**What to do**
Needed from the data below: all lines that contain the word "relative".

**Records for processing**
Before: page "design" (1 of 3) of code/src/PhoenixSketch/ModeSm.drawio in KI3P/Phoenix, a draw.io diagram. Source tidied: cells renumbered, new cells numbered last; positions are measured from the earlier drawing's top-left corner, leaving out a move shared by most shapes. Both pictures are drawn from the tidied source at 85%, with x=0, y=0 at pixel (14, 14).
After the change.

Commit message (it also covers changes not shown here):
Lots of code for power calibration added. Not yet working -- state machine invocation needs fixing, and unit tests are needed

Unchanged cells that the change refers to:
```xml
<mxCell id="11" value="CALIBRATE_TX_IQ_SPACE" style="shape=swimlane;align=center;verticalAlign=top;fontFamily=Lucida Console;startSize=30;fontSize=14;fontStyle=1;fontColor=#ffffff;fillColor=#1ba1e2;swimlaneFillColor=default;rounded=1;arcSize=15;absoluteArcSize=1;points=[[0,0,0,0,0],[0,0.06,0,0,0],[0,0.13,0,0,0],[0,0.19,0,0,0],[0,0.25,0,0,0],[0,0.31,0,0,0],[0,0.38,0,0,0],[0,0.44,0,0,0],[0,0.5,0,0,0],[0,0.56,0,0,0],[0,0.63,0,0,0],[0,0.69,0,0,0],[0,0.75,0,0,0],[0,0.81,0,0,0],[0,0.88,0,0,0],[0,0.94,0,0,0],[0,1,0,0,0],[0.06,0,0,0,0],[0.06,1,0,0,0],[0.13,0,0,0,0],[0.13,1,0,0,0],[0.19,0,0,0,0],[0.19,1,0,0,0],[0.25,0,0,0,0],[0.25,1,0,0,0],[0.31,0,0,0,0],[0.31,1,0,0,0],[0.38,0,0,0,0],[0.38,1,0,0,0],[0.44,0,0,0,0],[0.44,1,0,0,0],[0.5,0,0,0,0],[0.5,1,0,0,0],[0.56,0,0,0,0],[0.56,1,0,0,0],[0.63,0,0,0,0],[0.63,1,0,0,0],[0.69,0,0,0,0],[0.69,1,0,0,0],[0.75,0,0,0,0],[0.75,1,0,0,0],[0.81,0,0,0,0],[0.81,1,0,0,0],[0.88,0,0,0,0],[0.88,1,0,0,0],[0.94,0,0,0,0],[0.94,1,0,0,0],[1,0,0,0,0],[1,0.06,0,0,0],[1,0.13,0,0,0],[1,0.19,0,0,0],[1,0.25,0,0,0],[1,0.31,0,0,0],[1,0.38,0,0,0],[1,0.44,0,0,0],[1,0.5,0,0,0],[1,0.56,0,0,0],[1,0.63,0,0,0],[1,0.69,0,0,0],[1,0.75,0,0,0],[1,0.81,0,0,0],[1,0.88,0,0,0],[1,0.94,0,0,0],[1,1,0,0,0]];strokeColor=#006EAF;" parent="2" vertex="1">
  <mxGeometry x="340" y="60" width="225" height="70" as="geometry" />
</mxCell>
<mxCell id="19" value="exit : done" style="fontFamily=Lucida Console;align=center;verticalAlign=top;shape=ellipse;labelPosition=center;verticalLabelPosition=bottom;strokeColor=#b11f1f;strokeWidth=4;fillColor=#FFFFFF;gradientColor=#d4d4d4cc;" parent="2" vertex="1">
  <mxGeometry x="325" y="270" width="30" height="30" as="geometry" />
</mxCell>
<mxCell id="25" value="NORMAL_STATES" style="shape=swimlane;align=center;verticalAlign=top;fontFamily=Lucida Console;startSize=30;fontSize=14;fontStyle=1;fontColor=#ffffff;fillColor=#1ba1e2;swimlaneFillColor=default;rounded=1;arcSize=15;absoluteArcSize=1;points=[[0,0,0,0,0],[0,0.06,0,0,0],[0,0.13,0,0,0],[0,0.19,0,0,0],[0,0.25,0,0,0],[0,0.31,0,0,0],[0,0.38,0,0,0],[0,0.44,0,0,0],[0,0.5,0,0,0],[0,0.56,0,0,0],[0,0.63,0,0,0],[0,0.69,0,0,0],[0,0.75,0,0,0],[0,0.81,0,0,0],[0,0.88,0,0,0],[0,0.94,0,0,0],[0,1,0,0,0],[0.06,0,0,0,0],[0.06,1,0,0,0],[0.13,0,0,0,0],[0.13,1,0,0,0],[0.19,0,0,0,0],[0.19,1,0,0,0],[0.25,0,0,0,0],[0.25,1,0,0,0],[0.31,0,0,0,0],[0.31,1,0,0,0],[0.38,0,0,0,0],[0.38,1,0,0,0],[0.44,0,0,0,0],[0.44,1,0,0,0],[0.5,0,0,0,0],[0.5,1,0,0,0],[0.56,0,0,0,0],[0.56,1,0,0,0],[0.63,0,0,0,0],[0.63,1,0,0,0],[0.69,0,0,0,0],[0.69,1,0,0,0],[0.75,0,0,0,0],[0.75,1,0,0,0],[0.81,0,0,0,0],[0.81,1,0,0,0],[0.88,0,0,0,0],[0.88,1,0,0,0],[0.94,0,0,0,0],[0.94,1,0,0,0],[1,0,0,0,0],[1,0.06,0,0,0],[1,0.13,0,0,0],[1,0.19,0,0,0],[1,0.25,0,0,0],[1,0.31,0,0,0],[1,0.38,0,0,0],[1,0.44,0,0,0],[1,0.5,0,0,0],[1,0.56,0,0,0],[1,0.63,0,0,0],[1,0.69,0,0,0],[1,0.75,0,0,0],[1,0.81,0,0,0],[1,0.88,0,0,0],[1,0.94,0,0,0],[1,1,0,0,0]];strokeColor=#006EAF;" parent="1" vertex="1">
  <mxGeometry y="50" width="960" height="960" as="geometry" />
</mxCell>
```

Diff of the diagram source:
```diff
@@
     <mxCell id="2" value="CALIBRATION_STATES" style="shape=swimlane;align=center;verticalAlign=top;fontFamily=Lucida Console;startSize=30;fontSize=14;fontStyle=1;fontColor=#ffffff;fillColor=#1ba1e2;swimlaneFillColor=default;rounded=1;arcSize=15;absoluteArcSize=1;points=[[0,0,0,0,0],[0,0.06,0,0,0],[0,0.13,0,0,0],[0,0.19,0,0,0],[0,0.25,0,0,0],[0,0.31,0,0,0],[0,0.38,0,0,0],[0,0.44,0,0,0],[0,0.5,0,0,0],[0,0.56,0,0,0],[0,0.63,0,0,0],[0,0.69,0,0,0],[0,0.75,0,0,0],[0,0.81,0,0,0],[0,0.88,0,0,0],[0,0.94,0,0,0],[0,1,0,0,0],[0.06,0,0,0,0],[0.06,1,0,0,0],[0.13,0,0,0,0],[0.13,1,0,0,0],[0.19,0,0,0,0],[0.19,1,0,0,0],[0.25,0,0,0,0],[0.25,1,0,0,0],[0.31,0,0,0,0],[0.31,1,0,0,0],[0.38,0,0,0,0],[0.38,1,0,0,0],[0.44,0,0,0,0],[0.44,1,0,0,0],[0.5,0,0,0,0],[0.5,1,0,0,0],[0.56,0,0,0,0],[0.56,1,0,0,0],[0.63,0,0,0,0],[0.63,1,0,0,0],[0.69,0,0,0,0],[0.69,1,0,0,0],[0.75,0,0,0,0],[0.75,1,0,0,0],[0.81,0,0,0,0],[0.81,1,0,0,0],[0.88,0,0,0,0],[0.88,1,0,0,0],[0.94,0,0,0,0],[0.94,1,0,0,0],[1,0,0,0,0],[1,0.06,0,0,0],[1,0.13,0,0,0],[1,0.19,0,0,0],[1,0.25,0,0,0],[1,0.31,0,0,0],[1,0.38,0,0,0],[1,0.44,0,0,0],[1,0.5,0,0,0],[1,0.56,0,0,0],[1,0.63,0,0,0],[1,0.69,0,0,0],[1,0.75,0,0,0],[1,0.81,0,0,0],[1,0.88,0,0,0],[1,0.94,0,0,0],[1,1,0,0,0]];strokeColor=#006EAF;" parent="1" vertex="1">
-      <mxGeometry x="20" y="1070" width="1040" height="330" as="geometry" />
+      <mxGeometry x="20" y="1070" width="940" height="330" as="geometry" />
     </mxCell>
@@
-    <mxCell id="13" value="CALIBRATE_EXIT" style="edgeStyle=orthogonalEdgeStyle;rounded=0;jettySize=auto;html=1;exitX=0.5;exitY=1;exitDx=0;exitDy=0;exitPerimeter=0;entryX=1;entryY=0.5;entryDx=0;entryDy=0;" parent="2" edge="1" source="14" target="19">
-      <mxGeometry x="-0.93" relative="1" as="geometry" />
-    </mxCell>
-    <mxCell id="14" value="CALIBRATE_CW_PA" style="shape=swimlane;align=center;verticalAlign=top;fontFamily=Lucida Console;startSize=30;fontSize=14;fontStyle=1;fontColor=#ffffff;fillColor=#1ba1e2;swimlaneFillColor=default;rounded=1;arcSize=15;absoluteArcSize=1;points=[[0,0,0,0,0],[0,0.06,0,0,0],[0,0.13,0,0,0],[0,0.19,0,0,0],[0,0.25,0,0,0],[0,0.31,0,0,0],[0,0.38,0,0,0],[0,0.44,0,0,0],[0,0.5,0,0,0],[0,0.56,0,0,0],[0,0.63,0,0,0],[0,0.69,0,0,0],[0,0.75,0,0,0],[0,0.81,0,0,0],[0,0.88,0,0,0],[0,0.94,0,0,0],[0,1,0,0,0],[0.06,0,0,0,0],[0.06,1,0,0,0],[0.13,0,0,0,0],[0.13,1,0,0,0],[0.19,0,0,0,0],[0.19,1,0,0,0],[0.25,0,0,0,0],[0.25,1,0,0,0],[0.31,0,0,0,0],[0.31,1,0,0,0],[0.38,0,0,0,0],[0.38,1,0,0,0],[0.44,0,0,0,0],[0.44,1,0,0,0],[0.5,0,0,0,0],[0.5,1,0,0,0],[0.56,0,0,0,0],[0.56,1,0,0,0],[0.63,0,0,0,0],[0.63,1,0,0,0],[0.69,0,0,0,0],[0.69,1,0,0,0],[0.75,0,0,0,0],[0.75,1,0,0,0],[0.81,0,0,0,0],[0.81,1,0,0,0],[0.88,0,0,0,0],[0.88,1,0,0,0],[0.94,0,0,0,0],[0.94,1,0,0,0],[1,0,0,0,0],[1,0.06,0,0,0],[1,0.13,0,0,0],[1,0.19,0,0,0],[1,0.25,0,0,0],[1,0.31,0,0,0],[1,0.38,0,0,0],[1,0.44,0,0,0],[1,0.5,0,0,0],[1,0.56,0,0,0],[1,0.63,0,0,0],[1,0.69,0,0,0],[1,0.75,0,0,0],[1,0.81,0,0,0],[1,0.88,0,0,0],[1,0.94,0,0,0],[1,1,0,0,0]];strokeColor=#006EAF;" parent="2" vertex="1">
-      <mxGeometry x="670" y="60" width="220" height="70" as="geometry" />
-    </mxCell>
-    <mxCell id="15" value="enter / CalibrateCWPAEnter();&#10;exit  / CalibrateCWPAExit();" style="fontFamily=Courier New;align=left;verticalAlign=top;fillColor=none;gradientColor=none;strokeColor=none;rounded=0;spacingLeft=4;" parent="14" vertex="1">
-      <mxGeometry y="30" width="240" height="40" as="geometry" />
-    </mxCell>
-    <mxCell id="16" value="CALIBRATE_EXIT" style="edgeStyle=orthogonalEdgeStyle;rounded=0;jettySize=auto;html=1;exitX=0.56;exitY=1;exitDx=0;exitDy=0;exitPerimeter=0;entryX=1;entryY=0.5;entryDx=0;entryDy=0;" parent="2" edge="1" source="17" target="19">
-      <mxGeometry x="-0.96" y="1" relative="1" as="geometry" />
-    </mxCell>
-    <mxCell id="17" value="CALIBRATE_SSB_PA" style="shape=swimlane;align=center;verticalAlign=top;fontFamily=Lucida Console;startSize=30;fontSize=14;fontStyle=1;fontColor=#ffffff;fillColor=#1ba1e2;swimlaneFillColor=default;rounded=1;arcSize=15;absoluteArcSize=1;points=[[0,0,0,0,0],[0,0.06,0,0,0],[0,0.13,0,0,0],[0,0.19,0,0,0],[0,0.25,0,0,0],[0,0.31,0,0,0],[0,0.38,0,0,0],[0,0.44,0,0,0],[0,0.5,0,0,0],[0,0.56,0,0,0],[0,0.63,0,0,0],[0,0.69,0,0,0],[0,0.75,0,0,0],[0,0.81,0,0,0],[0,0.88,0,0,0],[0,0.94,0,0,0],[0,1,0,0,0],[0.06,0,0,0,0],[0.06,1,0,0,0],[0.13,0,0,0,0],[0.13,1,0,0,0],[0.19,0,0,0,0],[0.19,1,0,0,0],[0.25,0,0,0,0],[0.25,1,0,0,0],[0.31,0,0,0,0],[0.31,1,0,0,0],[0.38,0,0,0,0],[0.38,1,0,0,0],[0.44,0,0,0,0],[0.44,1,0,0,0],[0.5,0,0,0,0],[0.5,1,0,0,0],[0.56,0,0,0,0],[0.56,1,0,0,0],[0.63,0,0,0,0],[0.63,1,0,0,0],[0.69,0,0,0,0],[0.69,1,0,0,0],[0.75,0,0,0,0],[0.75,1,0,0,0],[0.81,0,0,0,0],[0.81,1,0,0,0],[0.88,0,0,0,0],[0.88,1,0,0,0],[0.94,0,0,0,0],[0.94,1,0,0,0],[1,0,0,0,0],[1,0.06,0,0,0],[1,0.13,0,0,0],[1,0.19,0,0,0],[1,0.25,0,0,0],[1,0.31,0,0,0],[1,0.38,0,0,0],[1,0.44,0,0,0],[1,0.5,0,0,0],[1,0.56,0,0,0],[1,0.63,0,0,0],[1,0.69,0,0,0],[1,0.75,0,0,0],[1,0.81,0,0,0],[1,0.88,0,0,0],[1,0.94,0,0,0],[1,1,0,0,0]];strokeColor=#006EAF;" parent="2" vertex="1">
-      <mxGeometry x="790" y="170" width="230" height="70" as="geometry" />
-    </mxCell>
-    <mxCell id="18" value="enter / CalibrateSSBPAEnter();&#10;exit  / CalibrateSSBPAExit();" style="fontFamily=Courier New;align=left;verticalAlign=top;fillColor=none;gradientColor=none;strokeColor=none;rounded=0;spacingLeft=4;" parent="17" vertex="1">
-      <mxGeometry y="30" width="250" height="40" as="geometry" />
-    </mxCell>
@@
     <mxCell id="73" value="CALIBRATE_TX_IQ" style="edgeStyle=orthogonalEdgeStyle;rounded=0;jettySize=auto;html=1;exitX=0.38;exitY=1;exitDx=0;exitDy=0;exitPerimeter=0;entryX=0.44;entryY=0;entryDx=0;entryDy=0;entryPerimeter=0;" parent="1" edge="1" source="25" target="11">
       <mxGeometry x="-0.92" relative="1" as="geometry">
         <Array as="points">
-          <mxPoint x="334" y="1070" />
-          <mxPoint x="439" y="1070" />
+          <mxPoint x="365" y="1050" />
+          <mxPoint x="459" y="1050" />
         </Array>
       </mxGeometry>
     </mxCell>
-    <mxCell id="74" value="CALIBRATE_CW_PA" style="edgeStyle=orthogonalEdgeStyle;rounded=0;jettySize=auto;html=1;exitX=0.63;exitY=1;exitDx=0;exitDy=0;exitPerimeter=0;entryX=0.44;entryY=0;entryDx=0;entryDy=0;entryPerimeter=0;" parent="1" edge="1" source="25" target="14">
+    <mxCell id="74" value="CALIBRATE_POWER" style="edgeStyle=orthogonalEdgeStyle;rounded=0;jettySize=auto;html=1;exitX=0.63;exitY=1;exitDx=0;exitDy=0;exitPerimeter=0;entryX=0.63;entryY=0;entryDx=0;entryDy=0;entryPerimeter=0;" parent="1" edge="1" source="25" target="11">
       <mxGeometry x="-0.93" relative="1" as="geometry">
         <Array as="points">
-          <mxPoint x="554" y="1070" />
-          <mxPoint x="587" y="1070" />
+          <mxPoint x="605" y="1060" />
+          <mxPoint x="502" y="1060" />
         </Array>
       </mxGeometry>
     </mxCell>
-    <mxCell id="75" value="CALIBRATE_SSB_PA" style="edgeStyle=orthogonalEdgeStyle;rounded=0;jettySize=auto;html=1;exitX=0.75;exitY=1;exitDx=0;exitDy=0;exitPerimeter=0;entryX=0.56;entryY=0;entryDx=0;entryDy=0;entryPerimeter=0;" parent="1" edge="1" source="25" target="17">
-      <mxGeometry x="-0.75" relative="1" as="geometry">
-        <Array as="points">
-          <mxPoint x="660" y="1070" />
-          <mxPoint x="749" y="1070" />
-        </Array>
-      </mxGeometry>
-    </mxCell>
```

**Result for this exercise**
-      <mxGeometry x="-0.93" relative="1" as="geometry" />
-      <mxGeometry x="-0.96" y="1" relative="1" as="geometry" />
       <mxGeometry x="-0.92" relative="1" as="geometry">
       <mxGeometry x="-0.93" relative="1" as="geometry">
-      <mxGeometry x="-0.75" relative="1" as="geometry">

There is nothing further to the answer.